The district court did err, however, by applying the guidelines as mandatory. But, because Collier did not raise this issue below, he does not get a new sentencing hearing unless (1) there was error, (2) the error was plain, (3) the error affected his substantial rights, and (4) we find that the error seriously affects the fairness, integrity, or public reputation of judicial proceedings. United States v. Pirani, 406 F.3d 543, 550 (8th Cir.2005) (en banc). There was no such error here because Collier cannot establish a "reasonable probability" that he would have received a more favorable sentence had the court considered the guidelines advisory.
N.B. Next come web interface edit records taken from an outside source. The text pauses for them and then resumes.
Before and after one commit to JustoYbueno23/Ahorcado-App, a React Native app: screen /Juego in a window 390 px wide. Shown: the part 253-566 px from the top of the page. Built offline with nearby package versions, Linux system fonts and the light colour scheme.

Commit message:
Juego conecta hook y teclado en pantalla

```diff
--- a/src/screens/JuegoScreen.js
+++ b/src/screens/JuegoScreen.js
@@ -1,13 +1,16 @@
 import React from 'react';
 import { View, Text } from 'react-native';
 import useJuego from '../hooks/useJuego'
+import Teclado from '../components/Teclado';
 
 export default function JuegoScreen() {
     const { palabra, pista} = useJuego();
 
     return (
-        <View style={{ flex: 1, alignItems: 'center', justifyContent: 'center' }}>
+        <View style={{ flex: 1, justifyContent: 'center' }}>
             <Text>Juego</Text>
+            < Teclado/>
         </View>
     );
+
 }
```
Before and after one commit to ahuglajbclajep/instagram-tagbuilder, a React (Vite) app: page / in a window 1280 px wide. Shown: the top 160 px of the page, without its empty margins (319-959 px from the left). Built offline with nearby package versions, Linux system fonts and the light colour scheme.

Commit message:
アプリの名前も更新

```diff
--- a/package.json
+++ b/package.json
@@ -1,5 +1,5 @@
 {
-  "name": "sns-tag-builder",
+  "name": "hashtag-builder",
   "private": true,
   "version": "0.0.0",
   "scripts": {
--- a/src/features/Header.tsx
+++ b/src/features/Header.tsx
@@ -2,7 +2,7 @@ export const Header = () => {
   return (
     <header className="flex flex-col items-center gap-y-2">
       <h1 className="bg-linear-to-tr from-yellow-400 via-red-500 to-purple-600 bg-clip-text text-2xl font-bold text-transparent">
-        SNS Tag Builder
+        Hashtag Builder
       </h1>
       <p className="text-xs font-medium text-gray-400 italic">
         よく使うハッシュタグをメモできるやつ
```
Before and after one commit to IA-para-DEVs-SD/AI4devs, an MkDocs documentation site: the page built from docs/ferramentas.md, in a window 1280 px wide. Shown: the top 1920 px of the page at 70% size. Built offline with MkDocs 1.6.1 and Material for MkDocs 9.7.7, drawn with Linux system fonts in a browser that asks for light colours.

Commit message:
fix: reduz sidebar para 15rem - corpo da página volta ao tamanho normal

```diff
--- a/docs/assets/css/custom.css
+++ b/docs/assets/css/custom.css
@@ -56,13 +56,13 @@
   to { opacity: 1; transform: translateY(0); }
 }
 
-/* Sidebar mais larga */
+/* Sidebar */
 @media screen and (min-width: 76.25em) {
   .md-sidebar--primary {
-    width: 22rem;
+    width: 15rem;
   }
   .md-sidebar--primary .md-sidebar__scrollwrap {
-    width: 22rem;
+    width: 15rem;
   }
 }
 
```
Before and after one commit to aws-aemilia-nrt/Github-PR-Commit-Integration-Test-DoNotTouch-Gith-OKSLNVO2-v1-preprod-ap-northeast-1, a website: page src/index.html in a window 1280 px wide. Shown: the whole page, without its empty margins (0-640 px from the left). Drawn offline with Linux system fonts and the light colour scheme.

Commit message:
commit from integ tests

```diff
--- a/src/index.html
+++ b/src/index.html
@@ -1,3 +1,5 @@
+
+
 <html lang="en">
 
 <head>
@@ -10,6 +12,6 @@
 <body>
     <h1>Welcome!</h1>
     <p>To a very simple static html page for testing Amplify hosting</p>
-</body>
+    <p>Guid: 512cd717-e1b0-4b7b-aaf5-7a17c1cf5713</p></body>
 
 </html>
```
Id. at 553.



For the reasons stated herein, we affirm.



Collier argues in his brief that he admitted only to a total loss of $46,427.68


The Honorable Dean Whipple, Chief Judge, United States District Court for the Western District of Missouri


Blakely v. Washington, 542 U.S. 296, 124 S.Ct. 2531, 159 L.Ed.2d 403 (2004).